11 Sep 2017

Telephone Interviews...

I never used to be a fan of the telephone interview but they are becoming increasingly common so I am regularly preparing candidates for the experience.  Time poor Managers are trying to reduce the interview lead time by conducting first interviews by phone – although I have noticed that the clients who like to do first interviews by phone tend to interview twice as many candidates – so perhaps they don’t actually save that much time at all! 

The majority of telephone interviews tend to be 20 to 30 minutes long.  The best advice I can give you is to never under-estimate a telephone interview.  Clients genuinely want to be able to create a second interview shortlist as a result of the call and they themselves are usually armed with several questions/filters that they want to resolve during the chat.

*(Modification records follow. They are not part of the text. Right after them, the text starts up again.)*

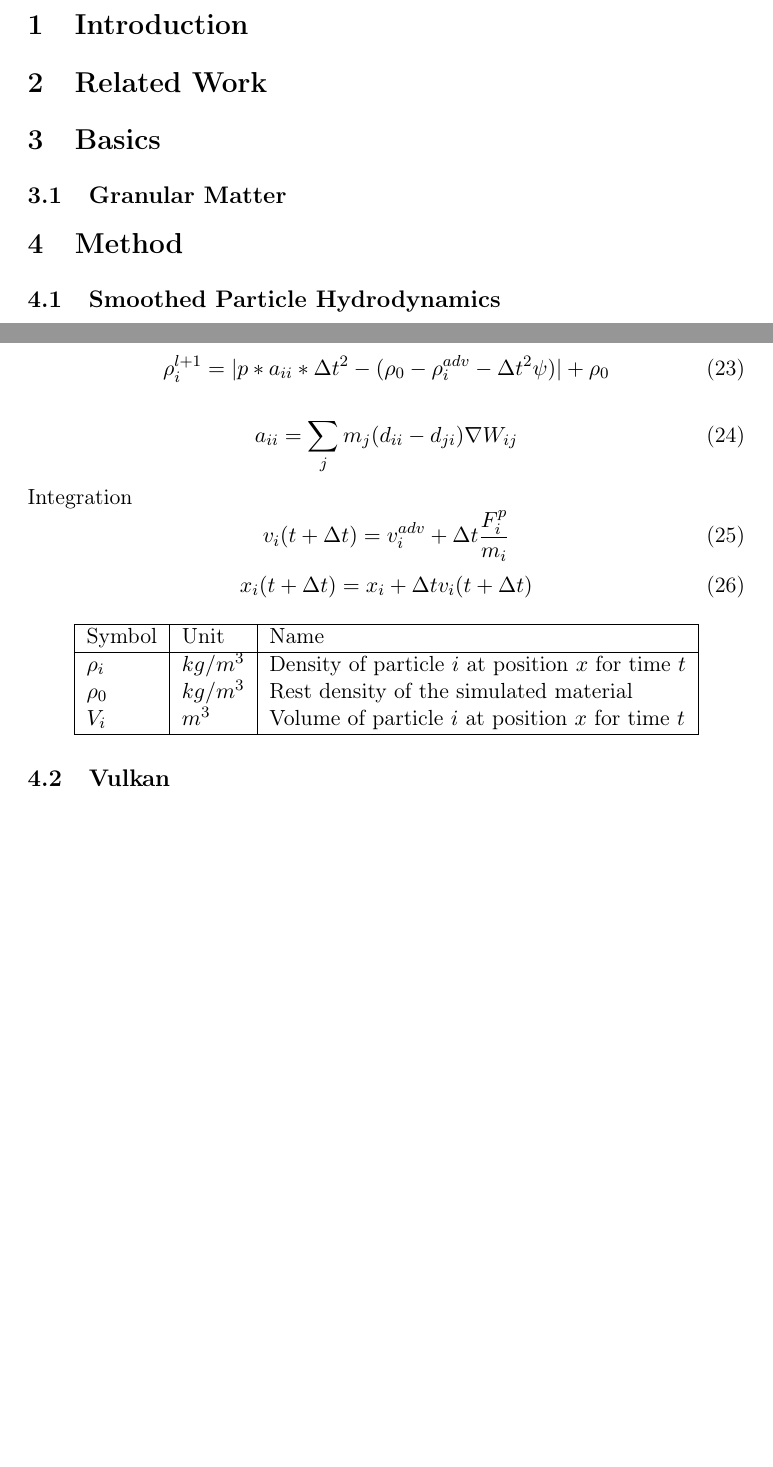
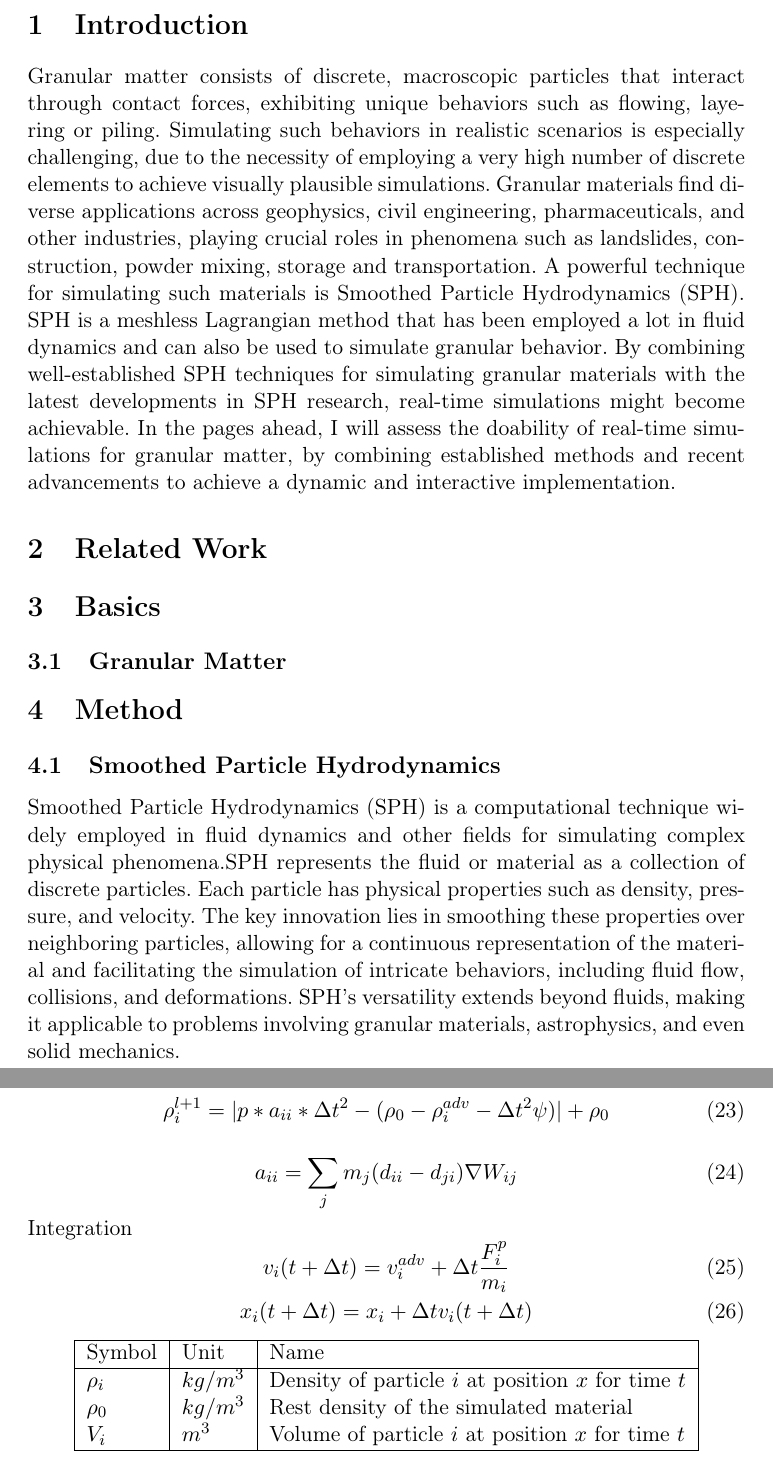
Before and after one commit to andre-neder/granular-matter-sph, a LaTeX document (docs/ma.tex): two parts of pages 4 and 6 of 10 before the commit and two parts of pages 4 and 6 of 11 after it, joined at a grey line, cut so that both start at the same text, the shorter picture padded with empty space. Compiled offline with pdfLaTeX.

Commit message:
into & sph intro

```diff
--- a/docs/ma.tex
+++ b/docs/ma.tex
@@ -45,6 +45,8 @@
     \newpage
     \section{Introduction}
 
+    Granular matter consists of discrete, macroscopic particles that interact through contact forces, exhibiting unique behaviors such as flowing, layering or piling. Simulating such behaviors in realistic scenarios is especially challenging, due to the necessity of employing a very high number of discrete elements to achieve visually plausible simulations. Granular materials find diverse applications across geophysics, civil engineering, pharmaceuticals, and other industries, playing crucial roles in phenomena such as landslides, construction, powder mixing, storage and transportation. A powerful technique for simulating such materials is Smoothed Particle Hydrodynamics (SPH). SPH is a meshless Lagrangian method that has been employed a lot in fluid dynamics and can also be used to simulate granular behavior. By combining well-established SPH techniques for simulating granular materials with the latest developments in SPH research, real-time simulations might become achievable. In the pages ahead, I will assess the doability of real-time simulations for granular matter, by combining established methods and recent advancements to achieve a dynamic and interactive implementation.
+
     \section{Related Work}
 
     \section{Basics}
@@ -52,6 +54,13 @@
 
     \section{Method}
     \subsection{Smoothed Particle Hydrodynamics}
+    Smoothed Particle Hydrodynamics (SPH) is a computational technique widely employed in fluid dynamics and other fields for simulating complex physical phenomena.SPH represents the fluid or material as a collection of discrete particles. Each particle has physical properties such as density, pressure, and velocity. The key innovation lies in smoothing these properties over neighboring particles, allowing for a continuous representation of the material and facilitating the simulation of intricate behaviors, including fluid flow, collisions, and deformations. SPH's versatility extends beyond fluids, making it applicable to problems involving granular materials, astrophysics, and even solid mechanics.
+
+
+    \subsection{Vulkan}
+
+    \section{Implementation}
+
     Density neighbors
     \begin{equation}
         \rho_i = \sum_j V_j \rho_j W(x_i - x_j, h)
@@ -176,10 +185,6 @@
         \end{tabular}
     \end{center}
 
-    \subsection{Vulkan}
-
-    \section{Implementation}
-
     \subsection{Libraries \& NewTechnologies}
 
     \subsection{Datastructures}
```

So I would prepare much as you would for a face to face interview. That would include website and social media research, review of client case studies, having a copy of your CV and the Job description in front of you having done some cross referencing on where you can add value – use big pointers to highlight things that you really want to get across to the interviewer.  Always have examples of your key skills and have a list of projects/campaigns that you’ve worked on that demonstrate these skills – it’s great to have these to hand when the brain isn’t working quickly enough to think on the spot. Keep your notes brief so that you can refer to them easily without shuffling lots of paper around.

One client said to me recently that the reason he chooses to do first interviews by phone is to avoid judging people based on looks and presentation.  This is a good thing.  I often think that in a face to face interview, an interviewer can decide in the first 5 minutes that someone isn’t right – and that’s got to be built on quick personal judgements as you’ve barely had a chance to say anything at that point!

Another client makes the point that the majority of client relationships are managed by phone so he wants to see if future recruits have a good telephone manner, if they can have a proper conversation, if they can engage and have empathy over the phone. 

As per face to face interviews, do your homework then focus on your surroundings.  Make sure you are somewhere quiet for the call with no interruptions.  A candidate recently thought they’d manage to do a phone interview whilst their 3 year old was in the same room.  Whilst the interviewer was from a family friendly agency, they just felt that the individual hadn’t valued a phone interview with the same importance as a face to face interview – you’d never attend an interview with your child would you? (And remember that recent BBC news reporter who was skyping when his toddler burst into the room. Not good – although very funny.)

I’d recommend that you stand up and try to smile during the chat.  You might feel like a bit of a plonker but I assure you it will make a difference.   Use the name of the interviewer when responding to questions – but don’t overdo it.  Make sure you have enough battery on your phone – you don’t want the technology to let you down. For some candidates, a quick caffeine fix is required 45 minutes pre-call, just to ensure you are firing on all cylinders.  Best not to go to the other extreme with a couple of glasses of wine though.. .(things you’d think I wouldn’t need to advise....#354). Save that for when you’ve got the job.